Arbor Brewing Co. adds beer production, plans 'green' building conversion and India franchise
With business bubbling, Arbor Brewing Co. is accelerating plans to expand production and debut three new bottled beers in 2011 while undertaking an ambitious plan to overhaul its namesake Ann Arbor brewpub and Corner Brewery in Ypsilanti into green-energy showpieces.
The company, which recently marked its 15th birthday, is also working on a joint venture agreement to open its first franchise brewpub in Bangalore, India.
“There’s a lot going on right now,” co-owner Matt Greff said.
That may be an understatement.
Greff and his wife and business partner, Rene, plan to spend between $250,000 and $300,000 on the expansion projects, which involve doubling output at the Corner Brewery, where bottling is done, and retrofitting both brewpubs with a hybrid solar thermal and geothermal heating and cooling system.
They talked about removing a walk-in cooler at the Corner Brewery to make room for more tanks and building a 1,800 square-foot cold storage unit behind the beer garden to hold bigger inventories. But the project probably wouldn’t take shape until some time next year, they thought.
The bottling line, which has a capacity of 30,000 barrels, would easily allow Arbor Brewing to double production from 3,500 barrels per year to 7,000, and it would allow the brewery to bottle four times faster than under the current system. But Greff said the Founders owners plan to decommission the line in January, which put the crunch on their expansion plans.
“It kind of happened really quickly,” Greff said.
“Ideally, if we can really pull a lot of things together, we would like to have the new storage unit in place, or at least the foundation for it, in place by the middle of November. Any my goal is to have the bottling line up and running and the expansion complete by March or April of next year, because that’s really getting into our busy season.”A green energy showpiece
For the green-energy makeover, the Greffs are working with Tartan Energy Systems, a Birmingham firm run by Roman Bukowinski, an award-winning Scottish-born engineer who has developed sustainable energy systems for homes and buildings. (View a video of him explaining his work here.)
Bukowinski described a closed-loop system that relies on solar thermal tubes and tanks, tankless water heaters, geothermal wells and waste heat recovery vents. It will be the first project he’s undertaken for a brewery, he said, though he has installed similar systems for buildings and homes.

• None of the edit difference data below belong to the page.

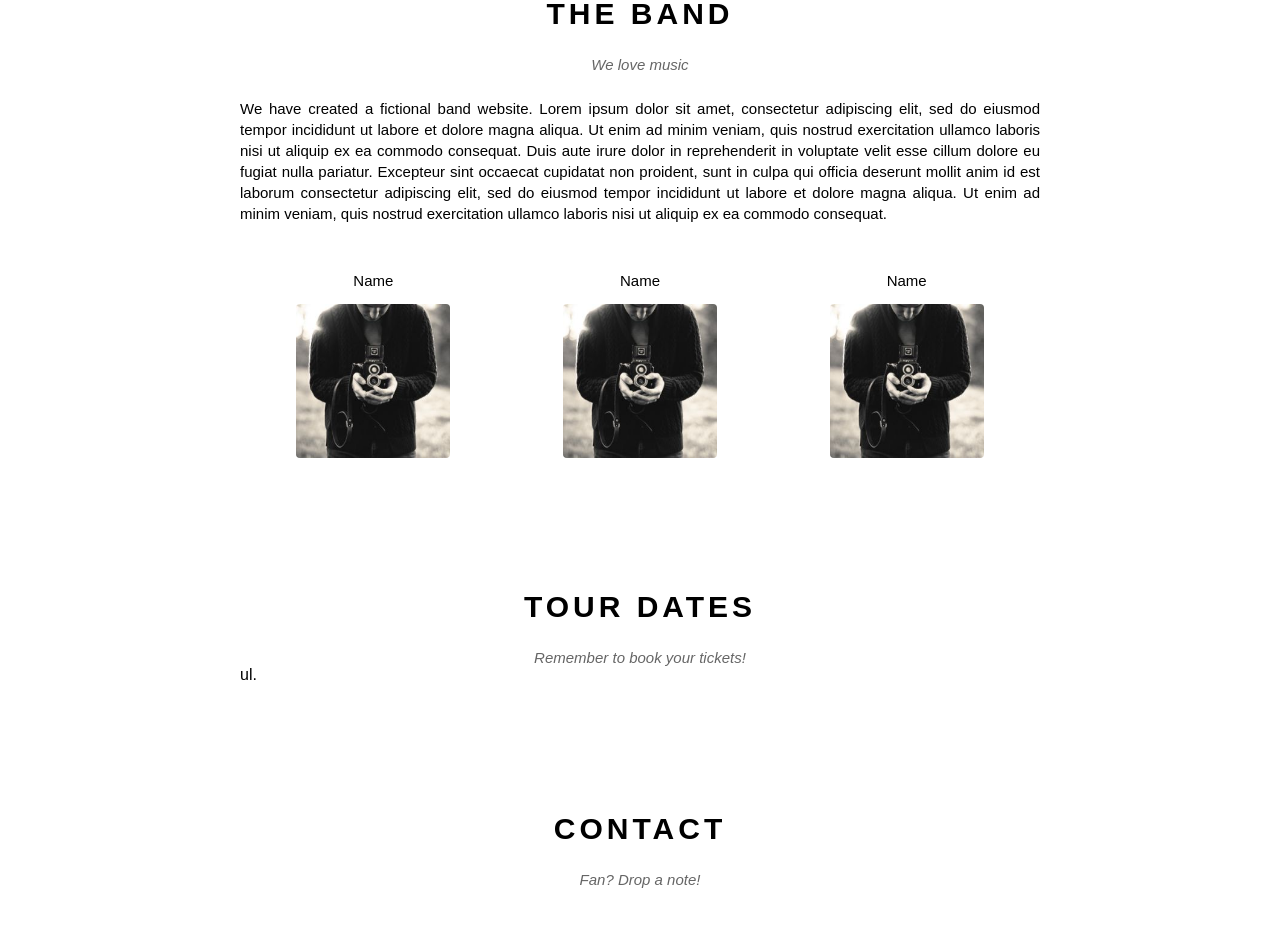
Repository: Phunobita/The-band-w3school
Page: index.html
These files come from the project's save history. The page is drawn as it stood at one moment and after the next save; the edit follows.
The browser window is 1280 px wide. The pictures show the part of the page from y = 417 to 1369 px (the page is 1369 px tall before and 1211 px after).
A picture or video elsewhere on the page could not be fetched, so the positions and the page height are approximate.

Above is the page before, as saved 2021-12-02 21:53:59.

After the next save:
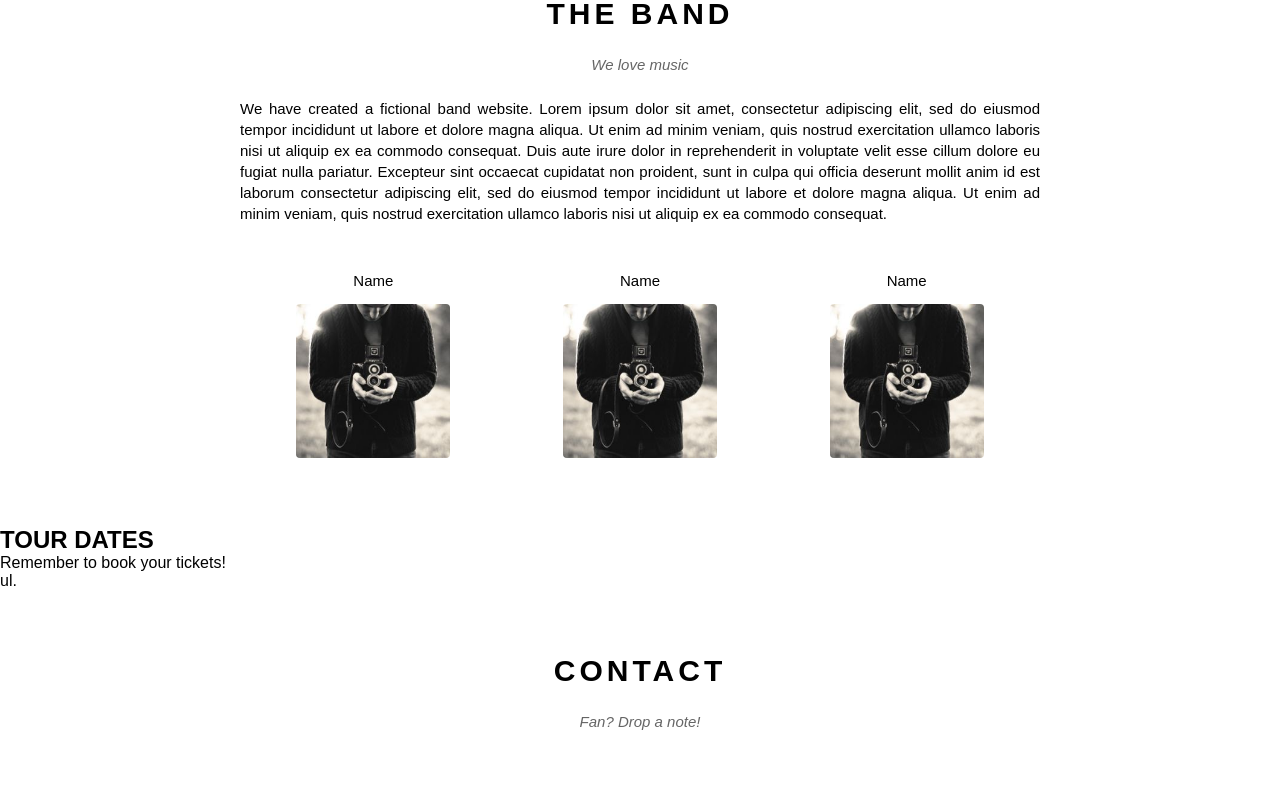
Saved 2 min 27 s later.
--- a/index.html
+++ b/index.html
@@ -77,9 +77,9 @@
 
             <!--Tour section-->
             <div class="tour__section">
-                <div class="content-section">
-                    <h2 class="section-heading">TOUR DATES</h2>
-                    <p class="section-sub-heading">Remember to book your tickets!</p>
+                <div class="tour__container">
+                    <h2 class="tour__container-heading">TOUR DATES</h2>
+                    <p class="tour__container-sub-heading">Remember to book your tickets!</p>
                     ul.
 
                 </div>

After the 2 saves that followed:
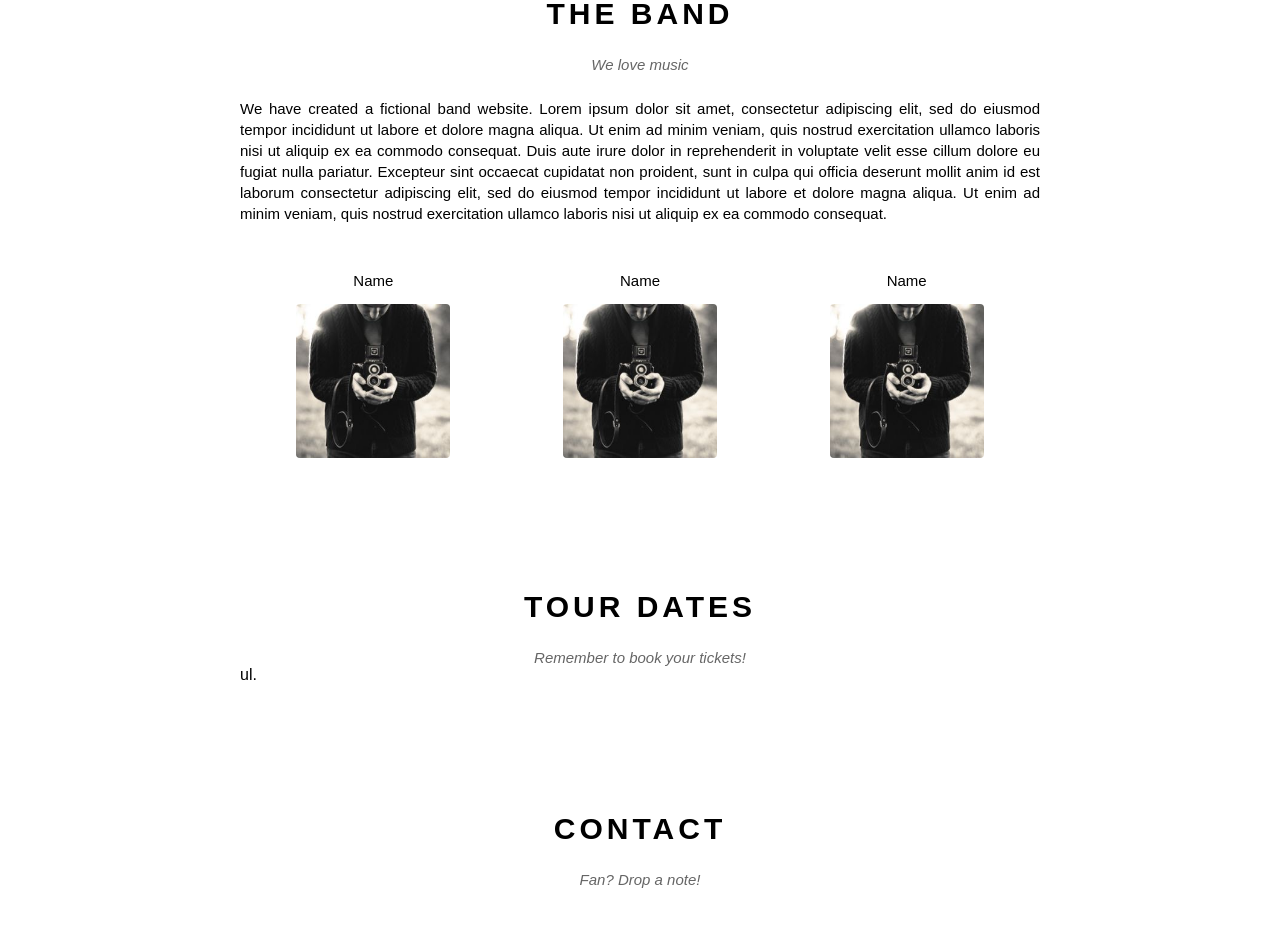
The 2 saves are shown as one change because 1 left the picture as it was.
The last was saved 2 min 12 s later.
--- a/index.html
+++ b/index.html
@@ -77,9 +77,9 @@
 
             <!--Tour section-->
             <div class="tour__section">
-                <div class="tour__container">
-                    <h2 class="tour__container-heading">TOUR DATES</h2>
-                    <p class="tour__container-sub-heading">Remember to book your tickets!</p>
+                <div class="content-section">
+                    <h2 class="section-heading">TOUR DATES</h2>
+                    <p class="section-sub-heading">Remember to book your tickets!</p>
                     ul.
 
                 </div>
--- a/assets/css/style.css
+++ b/assets/css/style.css
@@ -147,5 +147,10 @@
   width: 154px;
   border-radius: 4px;
 }
+
+.tour__container {
+  margin-left: auto;
+  margin-right: auto;
+}
 #footer {
 }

“The beer storage cooler will also use the ground water temperature to cool the beer at around 49-55 (degrees) F. This will reduce the brewery's utility bills by more than 50 percent.”
Greff said the city of Ann Arbor is looking at funding low-interest loans for similar clean energy projects. He plans to meet with the Ann Arbor Downtown Development Authority to pitch ABC as the first showpiece for the program.
At the Corner, the idea is to replace a massive boiler used to heat the entire brewery, the various kettles and find alternative ways to boil beer, heat the brewery and water, run the bottling line and so forth. The new cold-storage facility would use geothermal cooling and solar light tubes.
Beers in Bangalore
The Greffs say they aren’t too worried about spreading themselves too thin, despite all the different pieces in the air. The energy project will share a project design and contractors, and the expansion project is fairly simple.
“The curve ball thrown in there is obviously the project in India,” Greff said. “We’ll just have to really work on the timing to make sure that these projects are complete, they’re well in hand before we head over to India for two months to get the brewery open over there.”
The deal with Gaurav Sikka, a University of Michigan graduate and former Arbor brewpub regular, will see the Greffs retain a 5 percent ownership stake in Arbor Brewing Co. India Ltd. The Greffs will also serve as consultants on the project, with audit controls for beer recipes and quality.
“It’s really their company, their project,” Greff said. “We’ve got very strong stipulations in the contract that all of our mores and business ethos need to be followed.”
If all goes well, the business could be franchised elsewhere in India.
“There’s a million different things going on for us in a lot of different directions but it all feels really natural, like it was a natural progression of things,” Greff said. “It feels great.”
â€¢ Contact Sven Gustafson at sventg123 (at) gmail (dot) com, or follow him at twitter.com/sveng.